Honorable Aldon J. Anderson, Senior United States District Judge for the District of Utah, sitting by designation


For a discussion of the contours of the regulatory scheme allocating specific areas of natural gas regulation to state or to federal authority, see Walker Operating Corp. v. FERC, 874 F.2d 1325, 1328 (10th Cir.1989)


For our discussion of Burford-type abstention and our grounds for distinguishing the present proceedings from Burford, see Walker Operating, 874 F.2d at 1330-31


The objection was raised by Watkins in Watkins' application for rehearing of FERC opinion no. 239, Stowers Oil & Gas Co., 32 FERC p 61,043 (1985), the earlier FERC order reviewed by us in Walker Operating. FERC addressed Watkins' objection in its subsequent order denying rehearing. See Stowers Oil & Gas Co., 33 FERC p 61,207, at 61,426 (1985) (order denying stay and rehearing). That FERC order was then affirmed in Walker Operating. In that case, although Watkins was a petitioner, Watkins did not then raise before this court the objection to FERC's additional investigation. Clearly, in its application for rehearing of FERC opinion no. 247, the RCT did not raise the objection, nor is the objection explicitly stated in Watkins' application for rehearing. Watkins did, however, state that he was incorporating some objections from other briefs. As those incorporated briefs are not a part of the record before us, we cannot ascertain with certainty that the objection was not raised


The NGA named the Federal Power Commission as the federal agency responsible for the enforcement of the Act. See 15 U.S.C. Secs. 717a(9), 717l-717o, 717s. In 1977 FERC assumed those enforcement responsibilities. See 42 U.S.C. Secs. 7172(a), 7341


FERC's show cause order was issued on February 15, 1984. See Stowers Oil & Gas Co., 26 FERC p 61,207 (1984) (show cause order). Nevertheless, the petitioners' joint opening brief states that "Northern began paying all revenues attributable to Watkins' gas production into escrow five months before Watkins filed [new well pricing] applications." Since that brief lists the date of those application filings as March 22, 1984, the petitioners are in effect stating that the escrow payments began in the latter part of October 1983--some four months prior to the show cause order


Although Watkins refused to repair the wells prior to the enforcement staff's testing, "[a]fter Staff completed its tests on August 4, 1985, Watkins had work done on the wells and changed the pumping cycle before it performed its own tests." Stowers Oil & Gas Co., 33 FERC p 61,410, at 61,800 (1985) (opinion no. 247)


For our discussion of FERC's conclusions of state law regarding these matters, see Walker Operating, 874 F.2d at 1332-34
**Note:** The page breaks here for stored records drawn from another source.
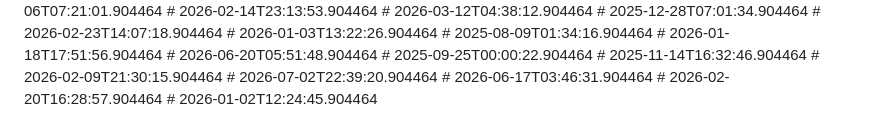
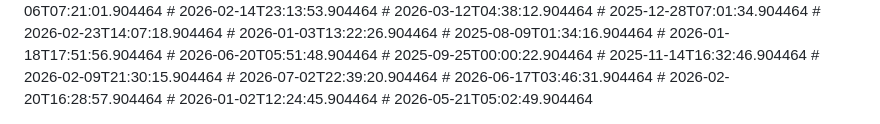
Before and after one commit to nytheon/Ai-Chatbot, a Markdown page: README.md, the part around the change. Rendered like a GitHub page.

Commit message:
misc: patch

```diff
--- a/README.md
+++ b/README.md
@@ -251,3 +251,4 @@ Licensed under the [MIT License](LICENSE).
 # 2026-06-17T03:46:31.904464
 # 2026-02-20T16:28:57.904464
 # 2026-01-02T12:24:45.904464
+# 2026-05-21T05:02:49.904464
```
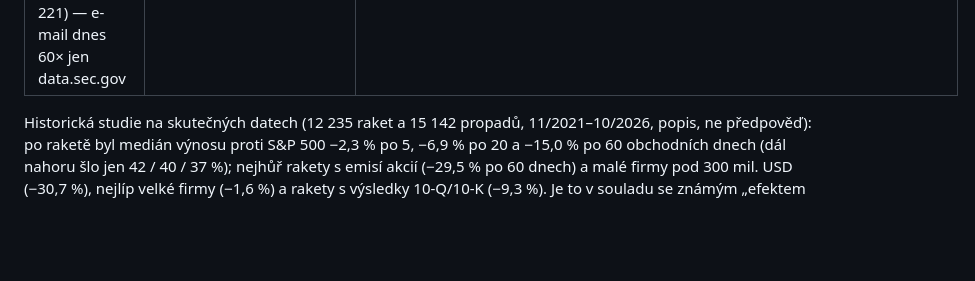
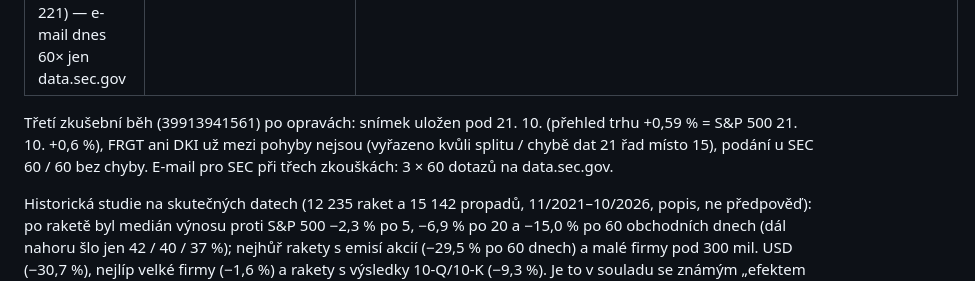
Before and after one commit to liberdamarek-del/global-Future-winners-, a Markdown page: CHANGELOG.md, the part around the change. Rendered like a GitHub page; blank space fills up the shorter version.

Commit message:
v0.17.0: výsledek třetího zkušebního běhu v CHANGELOG
Co-Authored-By: Claude Opus 5.5 <noreply@anthropic.com>
Claude-Session: https://claude.ai/code/session_01N9b8dFyVHJsgUF5porqb63

```diff
--- a/CHANGELOG.md
+++ b/CHANGELOG.md
@@ -50,6 +50,10 @@ je od 11. 10. blokované).
 | DKI „−98 % za měsíc“ — DarkIris měla zpětný split 1:50 k 22. 10. 2026 (pluang.com) a Yahoo ho zjevně upravil jen u části dnů | `merge_series`: když snímek Nasdaq a Yahoo za týž den nesedí o víc než 25 %, řada se přeskočí jako split / chyba dat; na webu varování u pohybu, v jehož okně je 8-K bod 3.03 / 5.03 (změna práv akcionářů / stanov = často zpětný split) | `test_diary.py::test_merge_series_rejects_split_and_stale_data` |
 | První běh zachytil všechny propady posledního měsíce najednou (201 propadů, 27 raket, 206 nových epizod) — jednorázové dohnání, v dalších dnech jen nové | — (v režimu `stin` se dohnání opakuje každý večer, protože GitHub nic neukládá) | — |
 | Podání u SEC: 60 dotazů, 60 zapsáno, 0 chyb (čeká 221) — e-mail dnes 60× jen data.sec.gov | limit 60 za běh ponechán | — |
+
+Třetí zkušební běh (39913941561) po opravách: snímek uložen pod 21. 10. (přehled trhu +0,59 % = S&P 500 21. 10. +0,6 %),
+FRGT ani DKI už mezi pohyby nejsou (vyřazeno kvůli splitu / chybě dat 21 řad místo 15), podání u SEC 60 / 60 bez chyby.
+E-mail pro SEC při třech zkouškách: 3 × 60 dotazů na data.sec.gov.
 
 Historická studie na skutečných datech (12 235 raket a 15 142 propadů, 11/2021–10/2026, popis, ne předpověď):
 po raketě byl medián výnosu proti S&P 500 −2,3 % po 5, −6,9 % po 20 a −15,0 % po 60 obchodních dnech (dál nahoru šlo
```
An RCT order is not final for administrative purposes until: (1) no motion for rehearing is filed within the period allowed for such motions; (2) the agency has ruled on submitted motions for rehearing; or (3) any submitted motions for rehearing have been overruled by operation of law. Tex.Rev.Civ.Stat.Ann. art. 6252-13a, Sec. 16(c), (e) (Vernon Supp.1989)